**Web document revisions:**
>>>>>
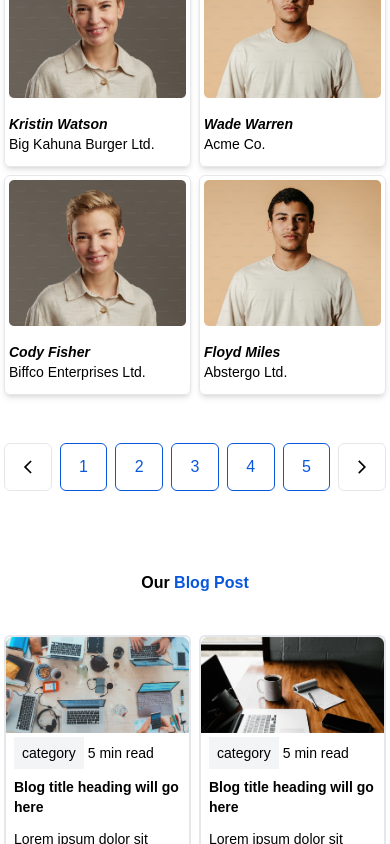
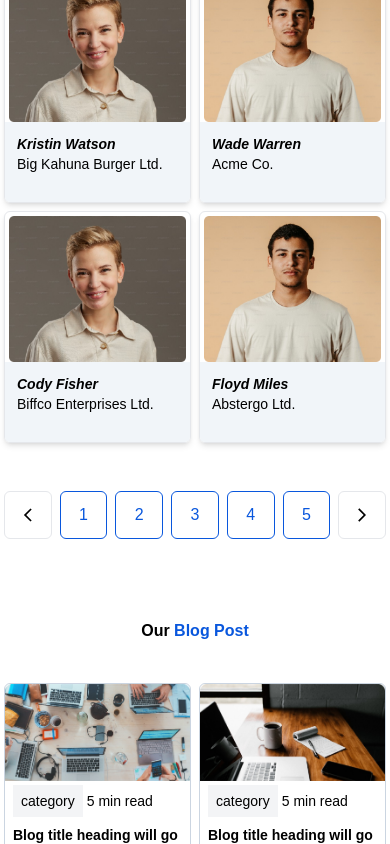
Before and after one commit to pothikit/fcmd, a React (Vite) app: page / in a window 390 px wide. Shown: the part 3060-3904 px from the top of the page. Built offline with nearby package versions, Linux system fonts and the light colour scheme.

Commit message:
blog section border and teamt section

```diff
--- a/src/pages/homePage/blogs/Blogs.jsx
+++ b/src/pages/homePage/blogs/Blogs.jsx
@@ -49,7 +49,7 @@ function Blogs() {
                 <div className='grid grid-cols-2 lg:grid-cols-3 gap-2 md:gap-6 gap-y-5'>
                     {
                         blogs?.slice(0, 6).map((blog, idx) => (
-                            <div key={idx} className='border-[2px] rounded-md md:rounded-3xl'>
+                            <div key={idx} className='border border-slate-300 rounded-md md:rounded-3xl'>
                                 <img src={blog?.blog_img} alt={blog?.title} className='w-full' />
                                 <div className='p-2 md:p-6 space-y-2 md:space-y-5'>
                                     <div className='space-x-1 sm:space-x-4'>
--- a/src/pages/homePage/speakers/Speakers.jsx
+++ b/src/pages/homePage/speakers/Speakers.jsx
@@ -5,8 +5,7 @@ import axios from 'axios'
 import { MdOutlineArrowBackIos } from "react-icons/md";
 import { MdOutlineArrowForwardIos } from "react-icons/md";
 import { Link } from 'react-router-dom';
-import { FaFacebook, FaInstagram, FaLinkedin, FaYoutube } from 'react-icons/fa6';
-import { BsTwitterX } from 'react-icons/bs';
+import { FaFacebook, FaLinkedin, } from 'react-icons/fa6';
 
 function Speakers() {
     const { data: speaker } = useQuery({
@@ -23,17 +22,17 @@ function Speakers() {
                 <div className='grid grid-cols-2 lg:grid-cols-4 gap-2 sm:gap-7'>
                     {
                         speaker?.map((speaker, idx) => (
-                            <div key={idx} className='p-1 sm:p-2 lg:p-4 shadow-md rounded-md space-y-4 border overflow-hidden group cursor-pointer'>
-                                <img src={speaker?.speake_img} alt={speaker?.speakesName} />
-                                <div className='h-12 relative'>
-                                    <div className='absolute left-0 group-hover:left-[-300%] top-0 duration-300'>
+                            <div key={idx} className='shadow-md rounded-md border overflow-hidden group cursor-pointer'>
+                                <img src={speaker?.speake_img} alt={speaker?.speakesName} className='p-1 sm:p-2 lg:p-4' style={{ paddingBottom: 0 }} />
+                                <div className='h-20 relative bg-slate-100'>
+                                    <div className='absolute left-3 group-hover:left-[-300%] top-3 duration-300'>
                                         <h4 className='italic text-sm sm:text-base font-bold md:text-2xl'>{speaker?.speakesName}</h4>
                                         <h4 className='text-sm md:text-base'>{speaker?.designation}</h4>
                                     </div>
-                                    <div className='absolute left-[300%] group-hover:left-0 top-0 duration-300'>
-                                        <ul className='flex gap-5'>
-                                            <li><Link className='hover:scale-125 duration-200 block'><FaFacebook size={24} /></Link></li>
-                                            <li><Link className='hover:scale-125 duration-200 block'><FaInstagram size={24} /></Link></li>
+                                    <div className='absolute left-[300%] group-hover:left-3 top-3 duration-300'>
+                                        <ul className='flex flex-col gap-2'>
+                                            <li><Link className='hover:scale-125 duration-200 flex gap-1 items-center'><FaFacebook size={20} />Profile</Link></li>
+                                            <li><Link className='hover:scale-125 duration-200 flex gap-1 items-center'><FaLinkedin size={20} />Profile</Link></li>
                                         </ul>
                                     </div>
                                 </div>
```
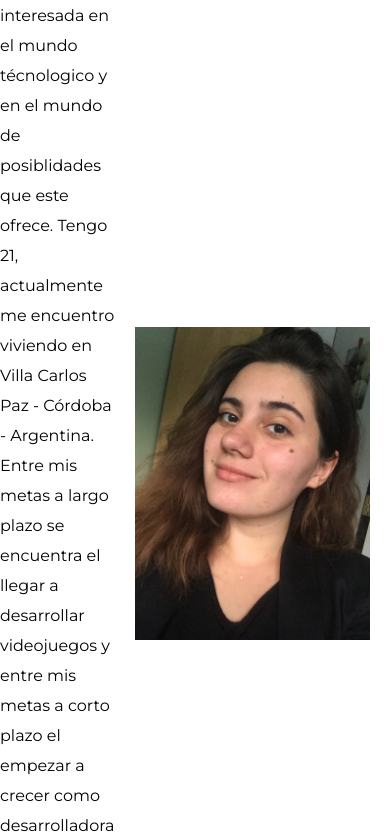
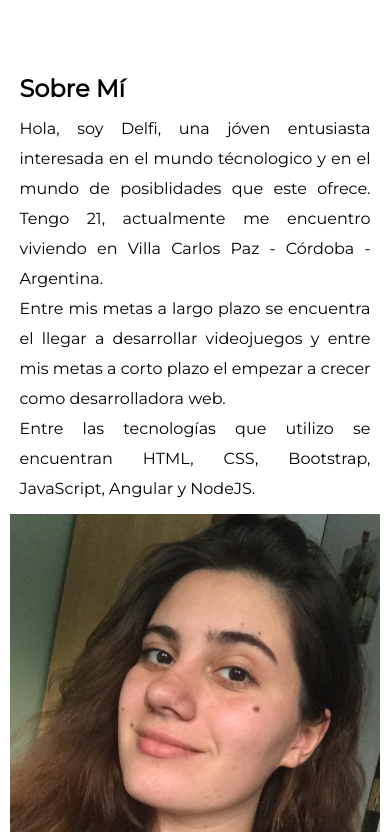
Before and after one commit to delfigica/Portfolio, a plain HTML site: page index.html in a window 390 px wide. Shown: the part 3326-4158 px from the top of the page. Drawn offline with Linux system fonts and the light colour scheme.

Commit message:
responsive

```diff
--- a/style.css
+++ b/style.css
@@ -183,7 +183,9 @@ img {
   display: flex;
   align-items: center;
   justify-content: space-evenly;
-  height: 100vh;
+  flex-wrap: wrap;
+  min-height: 100vh;
+  text-align: justify;
 
 }
 .sobre-mi-img {
@@ -231,4 +233,11 @@ img {
   .texto-proyecto {
     margin: 10px;
   }
+
+  .texto-sobre-mi {
+  width: 90%;
+  }
+  .sobre-mi-img {
+    margin: 10px;
+  }
 }
```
<<<<<
**Task statement:**
Give the data again exactly as written, with all pictures left out.

**Response area:**
Before and after one commit to pothikit/fcmd, a React (Vite) app: page / in a window 390 px wide. Shown: the part 3060-3904 px from the top of the page. Built offline with nearby package versions, Linux system fonts and the light colour scheme.

Commit message:
blog section border and teamt section

```diff
--- a/src/pages/homePage/blogs/Blogs.jsx
+++ b/src/pages/homePage/blogs/Blogs.jsx
@@ -49,7 +49,7 @@ function Blogs() {
                 <div className='grid grid-cols-2 lg:grid-cols-3 gap-2 md:gap-6 gap-y-5'>
                     {
                         blogs?.slice(0, 6).map((blog, idx) => (
-                            <div key={idx} className='border-[2px] rounded-md md:rounded-3xl'>
+                            <div key={idx} className='border border-slate-300 rounded-md md:rounded-3xl'>
                                 <img src={blog?.blog_img} alt={blog?.title} className='w-full' />
                                 <div className='p-2 md:p-6 space-y-2 md:space-y-5'>
                                     <div className='space-x-1 sm:space-x-4'>
--- a/src/pages/homePage/speakers/Speakers.jsx
+++ b/src/pages/homePage/speakers/Speakers.jsx
@@ -5,8 +5,7 @@ import axios from 'axios'
 import { MdOutlineArrowBackIos } from "react-icons/md";
 import { MdOutlineArrowForwardIos } from "react-icons/md";
 import { Link } from 'react-router-dom';
-import { FaFacebook, FaInstagram, FaLinkedin, FaYoutube } from 'react-icons/fa6';
-import { BsTwitterX } from 'react-icons/bs';
+import { FaFacebook, FaLinkedin, } from 'react-icons/fa6';
 
 function Speakers() {
     const { data: speaker } = useQuery({
@@ -23,17 +22,17 @@ function Speakers() {
                 <div className='grid grid-cols-2 lg:grid-cols-4 gap-2 sm:gap-7'>
                     {
                         speaker?.map((speaker, idx) => (
-                            <div key={idx} className='p-1 sm:p-2 lg:p-4 shadow-md rounded-md space-y-4 border overflow-hidden group cursor-pointer'>
-                                <img src={speaker?.speake_img} alt={speaker?.speakesName} />
-                                <div className='h-12 relative'>
-                                    <div className='absolute left-0 group-hover:left-[-300%] top-0 duration-300'>
+                            <div key={idx} className='shadow-md rounded-md border overflow-hidden group cursor-pointer'>
+                                <img src={speaker?.speake_img} alt={speaker?.speakesName} className='p-1 sm:p-2 lg:p-4' style={{ paddingBottom: 0 }} />
+                                <div className='h-20 relative bg-slate-100'>
+                                    <div className='absolute left-3 group-hover:left-[-300%] top-3 duration-300'>
                                         <h4 className='italic text-sm sm:text-base font-bold md:text-2xl'>{speaker?.speakesName}</h4>
                                         <h4 className='text-sm md:text-base'>{speaker?.designation}</h4>
                                     </div>
-                                    <div className='absolute left-[300%] group-hover:left-0 top-0 duration-300'>
-                                        <ul className='flex gap-5'>
-                                            <li><Link className='hover:scale-125 duration-200 block'><FaFacebook size={24} /></Link></li>
-                                            <li><Link className='hover:scale-125 duration-200 block'><FaInstagram size={24} /></Link></li>
+                                    <div className='absolute left-[300%] group-hover:left-3 top-3 duration-300'>
+                                        <ul className='flex flex-col gap-2'>
+                                            <li><Link className='hover:scale-125 duration-200 flex gap-1 items-center'><FaFacebook size={20} />Profile</Link></li>
+                                            <li><Link className='hover:scale-125 duration-200 flex gap-1 items-center'><FaLinkedin size={20} />Profile</Link></li>
                                         </ul>
                                     </div>
                                 </div>
```
Before and after one commit to delfigica/Portfolio, a plain HTML site: page index.html in a window 390 px wide. Shown: the part 3326-4158 px from the top of the page. Drawn offline with Linux system fonts and the light colour scheme.

Commit message:
responsive

```diff
--- a/style.css
+++ b/style.css
@@ -183,7 +183,9 @@ img {
   display: flex;
   align-items: center;
   justify-content: space-evenly;
-  height: 100vh;
+  flex-wrap: wrap;
+  min-height: 100vh;
+  text-align: justify;
 
 }
 .sobre-mi-img {
@@ -231,4 +233,11 @@ img {
   .texto-proyecto {
     margin: 10px;
   }
+
+  .texto-sobre-mi {
+  width: 90%;
+  }
+  .sobre-mi-img {
+    margin: 10px;
+  }
 }
```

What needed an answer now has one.